Luckynut, or yellow oleander, is probably native to Mexico; its precise origin is unknown because it has been cultivated throughout Latin America for centuries. It reaches a height of 25 feet, with a trunk 5 or more inches in diameter. The leaves are lustrous and measure up to 6.5 inches long by scarcely half an inch wide. Flowers are up to 2.5 inches long, the petals may be white, yellow, or orange-yellow. Fruits are roughly triangular and up to 1.5 inches wide, they contain a hard stone resembling a Chinese fortune cookie, within which there are two seeds. The tree flowers during spring and fruits mature in fall and winter. The seeds and the white latex produced by cut leaves and branches are very poisonous. It flowers and produces fruits throughout the year. The generic name honors the French explorer André Thévet (1502-1590). The species name derives erroneously suggests that it is native to Peru.

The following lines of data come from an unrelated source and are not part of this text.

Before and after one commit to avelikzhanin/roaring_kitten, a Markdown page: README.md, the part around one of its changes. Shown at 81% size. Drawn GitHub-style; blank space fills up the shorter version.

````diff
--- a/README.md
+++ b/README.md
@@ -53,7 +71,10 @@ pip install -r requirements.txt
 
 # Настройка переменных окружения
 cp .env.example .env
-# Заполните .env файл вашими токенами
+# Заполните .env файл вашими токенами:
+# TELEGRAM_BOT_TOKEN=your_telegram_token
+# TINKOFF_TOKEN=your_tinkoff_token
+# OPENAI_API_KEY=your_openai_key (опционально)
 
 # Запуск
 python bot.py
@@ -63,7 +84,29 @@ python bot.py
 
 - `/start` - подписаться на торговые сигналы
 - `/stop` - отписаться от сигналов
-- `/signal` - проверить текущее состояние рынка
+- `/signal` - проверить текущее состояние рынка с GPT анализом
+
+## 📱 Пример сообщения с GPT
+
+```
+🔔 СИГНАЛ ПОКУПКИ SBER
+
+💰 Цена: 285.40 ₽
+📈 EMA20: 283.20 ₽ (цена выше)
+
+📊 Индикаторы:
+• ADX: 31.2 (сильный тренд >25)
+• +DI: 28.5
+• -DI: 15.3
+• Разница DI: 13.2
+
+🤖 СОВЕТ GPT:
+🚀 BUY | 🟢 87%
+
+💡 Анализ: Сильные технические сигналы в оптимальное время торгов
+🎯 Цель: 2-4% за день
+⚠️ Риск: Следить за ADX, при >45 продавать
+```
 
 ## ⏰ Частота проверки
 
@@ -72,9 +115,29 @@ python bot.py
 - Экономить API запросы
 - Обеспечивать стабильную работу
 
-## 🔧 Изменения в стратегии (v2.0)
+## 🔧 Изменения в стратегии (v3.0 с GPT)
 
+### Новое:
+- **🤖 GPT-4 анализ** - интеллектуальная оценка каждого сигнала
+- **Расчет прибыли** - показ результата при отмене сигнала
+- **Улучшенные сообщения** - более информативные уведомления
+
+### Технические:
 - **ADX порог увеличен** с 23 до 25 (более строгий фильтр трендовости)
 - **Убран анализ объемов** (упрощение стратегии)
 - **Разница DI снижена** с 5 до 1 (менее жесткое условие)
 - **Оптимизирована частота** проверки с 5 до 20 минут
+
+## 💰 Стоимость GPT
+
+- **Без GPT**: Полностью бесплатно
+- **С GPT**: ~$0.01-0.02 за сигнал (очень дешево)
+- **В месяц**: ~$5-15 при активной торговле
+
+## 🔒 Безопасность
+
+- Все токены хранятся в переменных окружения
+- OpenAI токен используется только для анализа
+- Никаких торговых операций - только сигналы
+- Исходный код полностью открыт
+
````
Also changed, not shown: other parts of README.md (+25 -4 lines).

The photographed tree is below the large India rubber-tree growing near the Mayagüez Terrace entrance. It is the only member of the species in the campus.

Fruit: this link.


Thevetia peruviana (Apocynaceae)